You say have noticed I’m running a little behind today. Have a pounding headache and seem to have been running round like a headless chicken all day trying to get caught up with everything. So, considering I feel slightly like death warmed up then it’s probably appropriate that we’re talking zombies again today 😉
While zombies only really became prominent in Western films, books and television over the past century or so (the first actual zombie film was in the 1930s, before George A.Romero made the genre famous in the 1960s with the first of his Living Dead films) they have featured in ancient myths and legends around the world.
For example, the Middle-Eastern tale, the Epic of Gilgamesh is over 5,000 years old and has an angry goddess who threatens to bring the dead back to life to eat the flesh of the living.
Zombies in Chinese myth are called the Kuang Shi, which means the hopping corpse, and are human bodies without any independent will or thoughts. In some Chinese legends, zombies are the bodies of people of who died far away from home and they must walk back to their home before they can rest in peace.
In Scandinavian countries, zombies were known as draugr. These were fierce warriors, who after death were not content to lie peacefully in their graves and instead rose up and attacked the living. In order to kill a draugr you had to cut off its head, burn the body and scatter the ashes at sea.

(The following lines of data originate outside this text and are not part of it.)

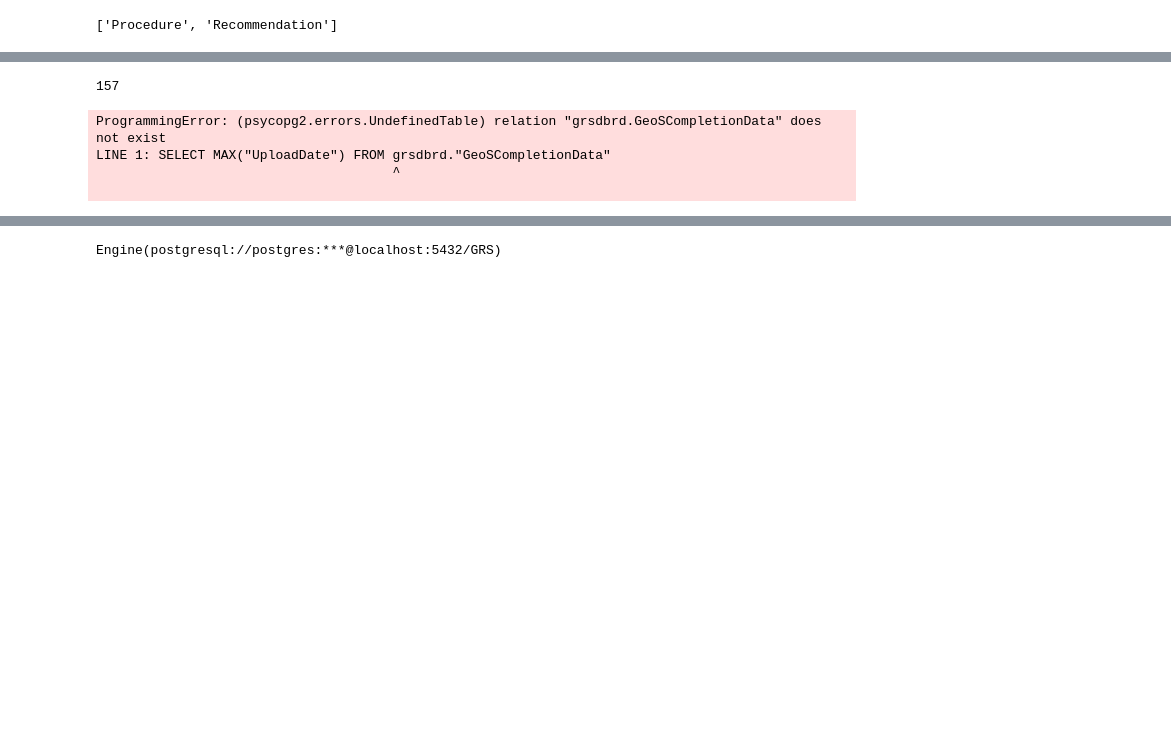
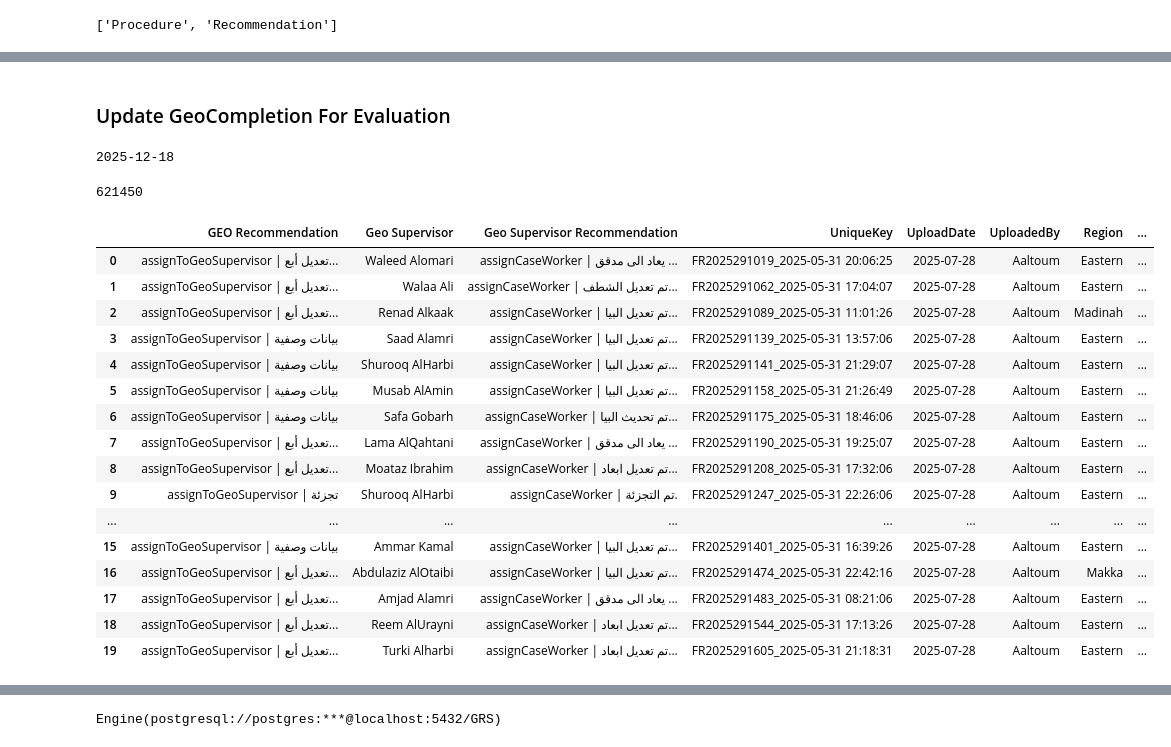
Before and after one commit to AymanSD/Editors-Evaluation, a Jupyter notebook: Evaluation.ipynb, the cells around one changed output, grey strips where cells are left out. Saved outputs shown, nothing was run; the diff lists cells and outputs as text; code cells hidden in the pictures; blank space fills up the shorter version.

```diff
--- a/Evaluation.ipynb
+++ b/Evaluation.ipynb
@@ -9,12 +9,13 @@ import urllib.parse
 ### Functions
 # %%
 regions_dict= {
-    'Makka': ['مكة المكرمة', 'الجموم', 'جدة'], 'Madinah':['المدينة المنورة'],
+    'Makka': ['مكة المكرمة', 'الجموم', 'جدة', 'بحرة'], 'Madinah':['المدينة المنورة'],
     'Riyadh': ['الرياض', 'المزاحمية', 'الدرعية', 'حريملاء','مرات', "القويعية", 'الخرج', 'الدلم', 'الزلفى', 'الغاط', 'المجمعه',
-                'جلاجل','حوطة سدير', 'روضة سدير', 'الرين', 'الافلاج', 'السليل'],
+                'جلاجل','حوطة سدير', 'روضة سدير', 'الرين', 'الافلاج', 'السليل', 'ضرماء', 'رماح', 'ثادق', 'عفيف'],
     'Eastern': ['الدمام', 'الخبر', 'القطيف', 'الاحساء', 'الجبيل','النعيرية', 'ابقيق', 'راس تنوره', 'الخفجي',"حفر الباطن", "القيصومة"],
-    'Qasim':['بريدة','رياض الخبراء','عنيزة','الرس','البكيرية','البدائع', 'البطين', 'الخبراء والسحابين', 'عيون الجواء', 'القوارة'],
-    "Hael":["حائل"]}
+    'Qasim':['بريدة','رياض الخبراء','عنيزة','الرس','البكيرية','البدائع', 'البطين', 'الخبراء والسحابين', 'عيون الجواء', 'القوارة', 'الشماسية', 'المذنب', 'الاسياح'],
+    "Hael":["حائل", 'بقعاء', 'الشنان', 'جبة', 'موقق', 'الشملي', 'الغزالة', 'الحائط', 'سميراء', 'السليمي']}
+
 
 geoActions = {'البيانات الجيومكانية صحيحة':['الجيومكانية صحيحة', 'الجيومكانية صحيحه', 'الجيومكانيه صحيحه', 'جيومكانية صحيحة'],'تعديل بيانات وصفية':['بيانات وصفية', 'بيانات وصفيه', 'البيانات الوصفية', 'البيانات الوصفيه'], 'تعديل أبعاد الأرض':['أبعاد', 'ابعاد', 'تعديل أبعاد', 'تعديل ابعاد', 'تعديل الأبعاد', 'تعديل الابعاد'],
                 'تجزئة':['تجزئة','التجزئة'], 'دمج':['دمج', 'الدمج'], 'رفض':["يعاد", 'رفض', 'نقص','مرفوض',"مستندات", "ارفاق", "إرفاق", "غير صحيحة", "الارض المختارة غير صحيحة"]}
@@ -126,6 +127,23 @@ def getGeoAction(df):
 
     return df
 
+def calculate_sla(row, work_dates):
+    trans_date = row[0]
+    comp_date = row[1]
+    try:
+        period = int((comp_date - trans_date).days)
+
+        sla = 0
+        for i in range(period):
+            current_date = trans_date + timedelta(days=i)
+            if current_date in work_dates:
+                sla += 1
+            else:
+                pass
+        return int(sla)
+    except:
+        return None
+
 
 def load_excel(filename):
     wb = openpyxl.load_workbook(filename, read_only=True)
@@ -326,28 +283,52 @@ ops_joined[ops_joined.columns[8:20]].head(20)
 # %%
-engine_postgres2 = create_engine("postgresql://postgres:1234@localhost:5432/GRS")
+# engine_postgres2 = create_engine("postgresql://postgres:1234@localhost:5432/GRS")
 # ops_final.to_sql("OpsData", engine_postgres2, schema='evaluation', if_exists="replace", index=False)
-# %% [output]
-157
+# %% [markdown]
+### Update GeoCompletion For Evaluation
 # %%
-last_update_post = pd.read_sql("SELECT MAX(\"UploadDate\") FROM public.\"GeoCompletion\" ", engine_postgres2)
-last_update_sql = pd.read_sql("SELECT MAX(\"UploadDate\") FROM grsdbrd.\"GeoSCompletionData\" ", engine_sqlserver)
-print(last_update_post, last_update_sql)
+# engine_postgres2 = create_engine("postgresql://postgres:1234@localhost:5432/GRS")
+# last_update_post = pd.read_sql("SELECT MAX(\"UploadDate\") FROM public.\"GeoCompletion\" ", engine_postgres2).iloc[0,0]
+last_update_sql = pd.read_sql("SELECT MAX(\"UploadDate\") FROM grsdbrd.\"GeoSCompletionData\" ", engine_sqlserver).iloc[0,0]
+print(last_update_sql) #last_update_post,
 # %% [output]
-ProgrammingError: (psycopg2.errors.UndefinedTable) relation "grsdbrd.GeoSCompletionData" does not exist
-LINE 1: SELECT MAX("UploadDate") FROM grsdbrd."GeoSCompletionData"
-                                      ^
-
+2025-12-18
 # %%
 
-# geocomp = pd.read_sql("SELECT * FROM grsdbrd.\"GeoSCompletionData\" ", engine_sqlserver)
+geocomp = pd.read_sql(f"""SELECT * FROM grsdbrd."GeoSCompletionData" """, engine_sqlserver)
+                    #   WHERE "UploadDate"> '{last_update_post}' """, engine_sqlserver)
+working_dates = pd.read_sql("""SELECT DISTINCT("GEO S Completion") FROM grsdbrd."GeoSCompletionData"
+                            SELECT DISTINCT("GEO S Completion") FROM grsdbrd."HistoricalData" """, engine_sqlserver)
+working_dates = convert_to_date(working_dates)['GEO S Completion'].unique().tolist()
+print(len(geocomp))
 geocomp = convert_to_date(geocomp)
-geocomp.head(5)
+# geocomp["UploadDate"].unique()
+# %% [output]
+621450
 # %%
 completed = geocomp.copy()
 completed = getGeoAction(completed)
+completed['SLA'] = completed[["Transferred to Geospatial", "GEO S Completion"]].apply(lambda row: calculate_sla(row, working_dates), axis=1)
 # # completed
 # %%
-# completed[["Geo Supervisor Recommendation", "GeoAction", "Rejection"]].values[30:60]
+completed[completed.columns[-10:]].head(20)
+# %% [output]
+|  | GEO Recommendation | Geo Supervisor | Geo Supervisor Recommendation | UniqueKey | UploadDate | UploadedBy | Region | ... |
+| 0 | assignToGeoSupervisor | تعديل أبع... | Waleed Alomari | assignCaseWorker | يعاد الى مدقق ... | FR2025291019_2025-05-31 20:06:25 | 2025-07-28 | Aaltoum | Eastern | ... |
+| 1 | assignToGeoSupervisor | تعديل أبع... | Walaa Ali | assignCaseWorker | تم تعديل الشطف... | FR2025291062_2025-05-31 17:04:07 | 2025-07-28 | Aaltoum | Eastern | ... |
+| 2 | assignToGeoSupervisor | تعديل أبع... | Renad Alkaak | assignCaseWorker | تم تعديل البيا... | FR2025291089_2025-05-31 11:01:26 | 2025-07-28 | Aaltoum | Madinah | ... |
+| 3 | assignToGeoSupervisor | بيانات وصفية | Saad Alamri | assignCaseWorker | تم تعديل البيا... | FR2025291139_2025-05-31 13:57:06 | 2025-07-28 | Aaltoum | Eastern | ... |
+| 4 | assignToGeoSupervisor | بيانات وصفية | Shurooq AlHarbi | assignCaseWorker | تم تعديل البيا... | FR2025291141_2025-05-31 21:29:07 | 2025-07-28 | Aaltoum | Eastern | ... |
+| 5 | assignToGeoSupervisor | بيانات وصفية | Musab AlAmin | assignCaseWorker | تم تعديل البيا... | FR2025291158_2025-05-31 21:26:49 | 2025-07-28 | Aaltoum | Eastern | ... |
+| 6 | assignToGeoSupervisor | بيانات وصفية | Safa Gobarh | assignCaseWorker | تم تحديث البيا... | FR2025291175_2025-05-31 18:46:06 | 2025-07-28 | Aaltoum | Eastern | ... |
+| 7 | assignToGeoSupervisor | تعديل أبع... | Lama AlQahtani | assignCaseWorker | يعاد الى مدقق ... | FR2025291190_2025-05-31 19:25:07 | 2025-07-28 | Aaltoum | Eastern | ... |
+| 8 | assignToGeoSupervisor | تعديل أبع... | Moataz Ibrahim | assignCaseWorker | تم تعديل ابعاد... | FR2025291208_2025-05-31 17:32:06 | 2025-07-28 | Aaltoum | Eastern | ... |
+| 9 | assignToGeoSupervisor | تجزئة | Shurooq AlHarbi | assignCaseWorker | تم التجزئة. | FR2025291247_2025-05-31 22:26:06 | 2025-07-28 | Aaltoum | Eastern | ... |
+| ... | ... | ... | ... | ... | ... | ... | ... | ... |
+| 15 | assignToGeoSupervisor | بيانات وصفية | Ammar Kamal | assignCaseWorker | تم تعديل البيا... | FR2025291401_2025-05-31 16:39:26 | 2025-07-28 | Aaltoum | Eastern | ... |
+| 16 | assignToGeoSupervisor | تعديل أبع... | Abdulaziz AlOtaibi | assignCaseWorker | تم تعديل البيا... | FR2025291474_2025-05-31 22:42:16 | 2025-07-28 | Aaltoum | Makka | ... |
+| 17 | assignToGeoSupervisor | تعديل أبع... | Amjad Alamri | assignCaseWorker | يعاد الى مدقق ... | FR2025291483_2025-05-31 08:21:06 | 2025-07-28 | Aaltoum | Eastern | ... |
+| 18 | assignToGeoSupervisor | تعديل أبع... | Reem AlUrayni | assignCaseWorker | تم تعديل ابعاد... | FR2025291544_2025-05-31 17:13:26 | 2025-07-28 | Aaltoum | Eastern | ... |
+| 19 | assignToGeoSupervisor | تعديل أبع... | Turki Alharbi | assignCaseWorker | تم تعديل ابعاد... | FR2025291605_2025-05-31 21:18:31 | 2025-07-28 | Aaltoum | Eastern | ... |
 # %%
 editorlist = pd.read_sql("SELECT * FROM public.\"EditorsList\" ", engine_postgres)
 editorlist = convert_to_date(editorlist)
```
Also changed, not shown: parts of 19 cells of this notebook, 6 other files.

In Germany, they have a version of the zombie called the Nachzehrer, which can either be translated as ‘night waster’ or ‘night gnawer/chewer’. This has some traits of both the zombie and the vampire, making it particularly dangerous. When the Nachtzehrer first comes back from the grave it gnaws on parts of its own body, before looking for other victims to feed on.
Are we all freaked out yet? Well, it’s World Zombie Day tomorrow, so if you’re getting involved in anything zombie-related then have fun – and if you’re not, then watch out 😉